1,2-substituted cyclopropane has a meso cis-isomer (molecule has a mirror plane) and two trans-enantiomers:

Meso 12 cypropane.png

The two cis stereoisomers of 1,2-substituted cyclohexanes behave like meso compounds at room temperature in most cases. At room temperature, most 1,2-disubstituted cyclohexanes undergo rapid ring flipping (exceptions being rings with bulky substituents), and as a result, the two cis stereoisomers behave chemically identically with chiral reagents.[5] At low temperatures, however, this is not the case, as the activation energy for the ring-flip cannot be overcome, and they therefore behave like enantiomers. Also noteworthy is the fact that when a cyclohexane undergoes a ring flip, the absolute configurations of the sterocenters do not change.
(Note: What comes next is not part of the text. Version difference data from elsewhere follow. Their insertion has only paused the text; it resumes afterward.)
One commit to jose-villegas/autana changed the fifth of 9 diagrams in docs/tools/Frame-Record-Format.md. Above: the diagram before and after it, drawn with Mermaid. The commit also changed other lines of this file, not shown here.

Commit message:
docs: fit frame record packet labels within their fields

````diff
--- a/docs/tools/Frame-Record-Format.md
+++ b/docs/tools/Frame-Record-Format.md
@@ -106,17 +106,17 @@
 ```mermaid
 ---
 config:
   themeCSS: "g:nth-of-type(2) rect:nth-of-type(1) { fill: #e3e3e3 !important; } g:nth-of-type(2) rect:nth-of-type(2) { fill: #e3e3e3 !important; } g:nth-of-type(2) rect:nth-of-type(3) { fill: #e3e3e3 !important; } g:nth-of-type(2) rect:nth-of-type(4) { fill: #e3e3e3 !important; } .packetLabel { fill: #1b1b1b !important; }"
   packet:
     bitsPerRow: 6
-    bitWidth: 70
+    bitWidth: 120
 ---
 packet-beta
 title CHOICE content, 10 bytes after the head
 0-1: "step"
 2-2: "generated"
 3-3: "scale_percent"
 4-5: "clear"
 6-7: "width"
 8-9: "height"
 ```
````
Meso 12 cyhexane.png


  1. ^ The Meaning of Meso Addison Ault Vol. 85 No. 3 March 2008Journal of Chemical Education 441
  2. ^
  3. ^ a b McMurry, John (2008). Organic Chemistry (7th Ed.). Thomson. pp. 305–7. ISBN 978-0-495-11258-7. 
  4. ^ Bruice, Paula. Organic Chemistry. 2007. Pearson Prentice Hall. Upper Saddle River NJ.
  5. ^ Vollhardt, K. Peter C. Organic Chemistry: Structure and Function, Fourth Ed. 2003. W.H. Freeman and Co. New York. pp. 187.